And that’s the part that infuriates me. My whole life has been spent planning for goals, reaching goals, planning for higher goals, dreaming dreams. If I failed at something it was because I didn’t try hard enough or I didn’t have the right tools or enough knowledge. And so I tried harder or saved money to buy the right tool or acquired the knowledge I needed.
Today, it hurts to dream dreams and it’s depressing to imagine goals. Six years ago we had a responsible financial plan and we were living within our means. Overnight we became our worst nightmares—irresponsible spenders living beyond our means.
If I could find a better paying job, things would improve. I’ve been looking for six years and was incredibly fortunate to find the job I did. My husband has been looking just as long, but he’s discriminated against because of his age and his advanced education and experience. If we could sell our house and downsize, that would help but we don’t have the money to bring to the table in a short sale. We can’t afford to buy “healthy” food, so we’ve both put on weight, which created the additional problem of clothes not fitting and that only worsened our depression.
I’m whining. I’m complaining. I’m pathetic.
And I’m trapped. All the old methods I knew of to pick myself up and get back on the right path no longer work. The knowledge and skills I have are considered outdated but I cannot afford to go back to school, and at my age I’d never see the return on that investment. The confidence that once allowed me to give speeches to crowds of six hundred people is so lacking now that I have allowed myself to be bullied at work. I’ve been living with so much stress that two weeks ago I spent an evening in the emergency room with chest pain thinking I was having a heart attack. I wasn’t, but I’m thinking I will for certain when the bills come in the mail.

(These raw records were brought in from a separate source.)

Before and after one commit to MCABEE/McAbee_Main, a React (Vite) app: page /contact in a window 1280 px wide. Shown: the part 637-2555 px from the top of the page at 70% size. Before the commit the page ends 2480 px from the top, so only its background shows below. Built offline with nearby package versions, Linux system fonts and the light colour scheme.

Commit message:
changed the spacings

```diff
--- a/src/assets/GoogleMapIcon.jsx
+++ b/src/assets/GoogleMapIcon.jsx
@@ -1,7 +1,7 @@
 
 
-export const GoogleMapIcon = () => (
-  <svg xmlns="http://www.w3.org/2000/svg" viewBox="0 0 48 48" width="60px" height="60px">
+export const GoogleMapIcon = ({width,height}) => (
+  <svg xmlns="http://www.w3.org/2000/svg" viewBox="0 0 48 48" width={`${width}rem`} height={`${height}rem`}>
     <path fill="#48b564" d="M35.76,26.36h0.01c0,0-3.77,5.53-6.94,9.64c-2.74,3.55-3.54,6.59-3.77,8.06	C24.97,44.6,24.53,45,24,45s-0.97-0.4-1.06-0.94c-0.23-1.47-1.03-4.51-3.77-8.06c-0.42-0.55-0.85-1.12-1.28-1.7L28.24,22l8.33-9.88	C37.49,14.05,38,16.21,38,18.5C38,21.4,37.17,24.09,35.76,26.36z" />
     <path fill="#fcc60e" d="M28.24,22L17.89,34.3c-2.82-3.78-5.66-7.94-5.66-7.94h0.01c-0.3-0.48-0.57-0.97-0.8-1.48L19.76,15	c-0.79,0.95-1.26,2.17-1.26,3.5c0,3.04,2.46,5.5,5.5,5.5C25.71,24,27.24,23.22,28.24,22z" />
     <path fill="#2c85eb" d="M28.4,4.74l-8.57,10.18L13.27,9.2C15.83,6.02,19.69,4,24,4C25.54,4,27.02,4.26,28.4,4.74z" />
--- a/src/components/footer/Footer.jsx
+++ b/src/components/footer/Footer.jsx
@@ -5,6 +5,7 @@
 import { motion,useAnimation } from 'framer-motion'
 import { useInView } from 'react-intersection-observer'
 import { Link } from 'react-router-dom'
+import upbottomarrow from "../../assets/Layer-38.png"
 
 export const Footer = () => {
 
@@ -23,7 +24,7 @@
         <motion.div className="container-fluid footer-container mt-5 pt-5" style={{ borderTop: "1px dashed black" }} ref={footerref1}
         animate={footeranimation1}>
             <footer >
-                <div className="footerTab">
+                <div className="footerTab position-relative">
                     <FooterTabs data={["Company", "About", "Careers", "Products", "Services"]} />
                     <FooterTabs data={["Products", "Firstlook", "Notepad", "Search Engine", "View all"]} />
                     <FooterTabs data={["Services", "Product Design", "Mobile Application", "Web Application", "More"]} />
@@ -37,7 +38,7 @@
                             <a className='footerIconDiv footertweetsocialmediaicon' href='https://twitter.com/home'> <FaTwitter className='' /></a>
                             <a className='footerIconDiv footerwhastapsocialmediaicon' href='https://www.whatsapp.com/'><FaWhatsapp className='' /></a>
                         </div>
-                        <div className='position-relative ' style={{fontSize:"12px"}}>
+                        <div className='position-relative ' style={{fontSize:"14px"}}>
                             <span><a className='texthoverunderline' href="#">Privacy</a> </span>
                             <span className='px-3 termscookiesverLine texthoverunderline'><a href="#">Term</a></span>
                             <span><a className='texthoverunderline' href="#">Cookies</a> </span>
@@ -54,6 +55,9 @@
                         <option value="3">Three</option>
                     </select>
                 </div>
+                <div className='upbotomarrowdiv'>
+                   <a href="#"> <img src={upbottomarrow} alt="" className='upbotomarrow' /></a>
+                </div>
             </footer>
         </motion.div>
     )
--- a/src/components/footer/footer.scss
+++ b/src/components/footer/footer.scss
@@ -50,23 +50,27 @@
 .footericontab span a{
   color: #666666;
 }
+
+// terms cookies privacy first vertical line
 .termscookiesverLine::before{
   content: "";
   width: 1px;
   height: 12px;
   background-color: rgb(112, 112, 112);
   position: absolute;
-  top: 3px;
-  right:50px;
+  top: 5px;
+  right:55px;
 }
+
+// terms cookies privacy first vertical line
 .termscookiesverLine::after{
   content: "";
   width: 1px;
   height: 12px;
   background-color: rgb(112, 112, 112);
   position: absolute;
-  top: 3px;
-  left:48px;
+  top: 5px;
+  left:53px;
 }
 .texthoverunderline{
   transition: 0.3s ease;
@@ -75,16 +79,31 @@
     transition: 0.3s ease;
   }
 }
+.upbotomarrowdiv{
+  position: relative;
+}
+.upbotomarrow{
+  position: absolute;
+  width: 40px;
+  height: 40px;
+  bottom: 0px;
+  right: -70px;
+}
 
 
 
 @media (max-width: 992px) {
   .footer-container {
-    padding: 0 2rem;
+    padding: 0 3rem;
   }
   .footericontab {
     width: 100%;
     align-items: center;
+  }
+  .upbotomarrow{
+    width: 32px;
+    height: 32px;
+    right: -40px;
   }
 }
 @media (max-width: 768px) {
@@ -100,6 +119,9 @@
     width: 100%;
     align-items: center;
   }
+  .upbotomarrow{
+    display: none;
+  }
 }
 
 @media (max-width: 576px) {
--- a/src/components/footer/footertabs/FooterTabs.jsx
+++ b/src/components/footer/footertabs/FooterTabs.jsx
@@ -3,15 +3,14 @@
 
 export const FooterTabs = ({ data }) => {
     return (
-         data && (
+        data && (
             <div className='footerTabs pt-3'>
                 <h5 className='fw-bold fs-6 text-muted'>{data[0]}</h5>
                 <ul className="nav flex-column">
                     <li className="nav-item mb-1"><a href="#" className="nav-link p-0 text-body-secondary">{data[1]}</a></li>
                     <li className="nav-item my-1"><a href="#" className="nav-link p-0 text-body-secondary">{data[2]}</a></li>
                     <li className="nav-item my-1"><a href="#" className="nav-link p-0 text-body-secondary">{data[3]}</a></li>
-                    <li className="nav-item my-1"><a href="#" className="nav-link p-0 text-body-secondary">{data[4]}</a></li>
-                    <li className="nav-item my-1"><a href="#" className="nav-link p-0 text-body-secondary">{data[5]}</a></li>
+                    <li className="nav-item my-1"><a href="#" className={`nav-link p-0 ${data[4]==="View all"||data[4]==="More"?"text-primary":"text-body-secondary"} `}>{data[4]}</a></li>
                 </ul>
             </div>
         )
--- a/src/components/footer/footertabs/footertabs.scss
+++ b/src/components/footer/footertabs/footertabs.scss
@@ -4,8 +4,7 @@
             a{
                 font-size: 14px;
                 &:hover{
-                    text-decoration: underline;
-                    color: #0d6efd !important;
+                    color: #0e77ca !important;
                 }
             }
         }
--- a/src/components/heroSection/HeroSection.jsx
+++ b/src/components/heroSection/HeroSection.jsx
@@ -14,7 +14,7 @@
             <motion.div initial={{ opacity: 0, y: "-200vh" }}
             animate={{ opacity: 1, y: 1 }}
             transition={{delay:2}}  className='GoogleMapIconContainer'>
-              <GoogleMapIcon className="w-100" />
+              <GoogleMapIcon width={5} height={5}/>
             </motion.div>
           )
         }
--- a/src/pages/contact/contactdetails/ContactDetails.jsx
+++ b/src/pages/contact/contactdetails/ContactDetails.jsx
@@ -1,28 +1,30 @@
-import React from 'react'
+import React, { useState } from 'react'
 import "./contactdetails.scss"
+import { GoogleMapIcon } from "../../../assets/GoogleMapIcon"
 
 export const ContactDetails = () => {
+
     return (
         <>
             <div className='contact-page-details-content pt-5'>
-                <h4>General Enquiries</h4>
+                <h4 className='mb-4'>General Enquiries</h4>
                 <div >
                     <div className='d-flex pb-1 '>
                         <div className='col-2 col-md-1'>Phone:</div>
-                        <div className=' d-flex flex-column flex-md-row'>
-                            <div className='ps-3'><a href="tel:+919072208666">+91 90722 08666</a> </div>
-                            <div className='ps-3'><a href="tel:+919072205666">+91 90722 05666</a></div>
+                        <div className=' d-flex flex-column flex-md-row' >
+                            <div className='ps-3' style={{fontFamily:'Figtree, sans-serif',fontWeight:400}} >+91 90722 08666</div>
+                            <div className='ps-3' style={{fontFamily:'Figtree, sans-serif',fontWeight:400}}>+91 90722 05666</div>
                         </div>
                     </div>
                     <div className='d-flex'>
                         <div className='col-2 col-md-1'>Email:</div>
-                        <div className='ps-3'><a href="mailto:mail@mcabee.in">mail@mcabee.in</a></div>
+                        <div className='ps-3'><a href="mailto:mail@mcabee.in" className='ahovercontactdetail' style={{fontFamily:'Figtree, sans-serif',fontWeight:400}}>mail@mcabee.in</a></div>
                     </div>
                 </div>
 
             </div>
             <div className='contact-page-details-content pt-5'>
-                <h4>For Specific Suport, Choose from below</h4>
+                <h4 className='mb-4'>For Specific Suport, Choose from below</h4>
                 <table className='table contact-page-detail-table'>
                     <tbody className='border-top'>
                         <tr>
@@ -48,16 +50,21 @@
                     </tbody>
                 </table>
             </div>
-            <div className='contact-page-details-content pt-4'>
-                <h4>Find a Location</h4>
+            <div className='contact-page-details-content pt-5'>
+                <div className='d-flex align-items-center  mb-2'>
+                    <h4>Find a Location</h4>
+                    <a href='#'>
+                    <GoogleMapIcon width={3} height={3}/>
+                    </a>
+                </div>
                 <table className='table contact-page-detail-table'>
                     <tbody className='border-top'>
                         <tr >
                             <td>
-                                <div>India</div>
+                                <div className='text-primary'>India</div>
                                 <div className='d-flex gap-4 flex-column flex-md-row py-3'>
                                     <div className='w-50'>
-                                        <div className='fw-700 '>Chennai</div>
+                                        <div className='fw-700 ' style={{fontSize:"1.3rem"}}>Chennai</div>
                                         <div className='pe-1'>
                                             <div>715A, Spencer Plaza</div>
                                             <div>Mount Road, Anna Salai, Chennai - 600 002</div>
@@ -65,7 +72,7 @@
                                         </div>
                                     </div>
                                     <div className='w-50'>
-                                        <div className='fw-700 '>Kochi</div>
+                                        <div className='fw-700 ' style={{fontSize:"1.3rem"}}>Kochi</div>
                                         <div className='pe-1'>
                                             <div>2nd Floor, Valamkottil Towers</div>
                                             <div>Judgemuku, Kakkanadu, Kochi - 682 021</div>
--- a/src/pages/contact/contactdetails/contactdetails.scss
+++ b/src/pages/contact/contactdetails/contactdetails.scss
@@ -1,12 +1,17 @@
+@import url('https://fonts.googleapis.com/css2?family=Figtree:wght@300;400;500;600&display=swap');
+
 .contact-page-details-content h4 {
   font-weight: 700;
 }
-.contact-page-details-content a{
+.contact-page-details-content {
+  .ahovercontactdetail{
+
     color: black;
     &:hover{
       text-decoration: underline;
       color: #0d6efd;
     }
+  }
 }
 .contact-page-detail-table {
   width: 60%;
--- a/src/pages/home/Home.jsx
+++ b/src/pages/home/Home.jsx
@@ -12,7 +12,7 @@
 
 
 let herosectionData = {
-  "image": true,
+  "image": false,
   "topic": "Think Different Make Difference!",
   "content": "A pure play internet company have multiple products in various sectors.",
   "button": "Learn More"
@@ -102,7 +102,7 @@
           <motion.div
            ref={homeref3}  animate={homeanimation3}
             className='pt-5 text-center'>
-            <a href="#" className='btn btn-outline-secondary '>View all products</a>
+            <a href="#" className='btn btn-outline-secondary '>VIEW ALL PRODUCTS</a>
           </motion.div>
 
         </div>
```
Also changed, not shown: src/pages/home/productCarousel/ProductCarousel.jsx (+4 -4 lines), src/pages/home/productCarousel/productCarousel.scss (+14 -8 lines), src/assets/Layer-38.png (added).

My parents and grandparents passed over many, many years ago. Yet nearly every day I wish they could impart their wisdom gained from having survived the Great Depression, the Dust Bowl Years, and two World Wars. They’d probably laugh at me and tell me what I’m going through is nothing and there’s no reason I can’t rebuild my life. “Why, when I was a kid, we didn’t have ….” I can hear my cranky German grandmother say.
So I am wandering, lost, in a desert of my own making. Much like Moses and his people, I keep praying to God to provide a path out. I try to make good choices and do the right thing, but I don’t see any progress and have no idea if I’m doing the right thing or not. Every day I remind myself that I still have control over my attitude, but at the end of some days I know I have failed in even that simple task.
For the last couple of months I’ve been thinking the secret is in changing my perspective. Instead of riding in a sinking boat, I need to jump into the water and find the oars to row to shore. If I only knew how to swim.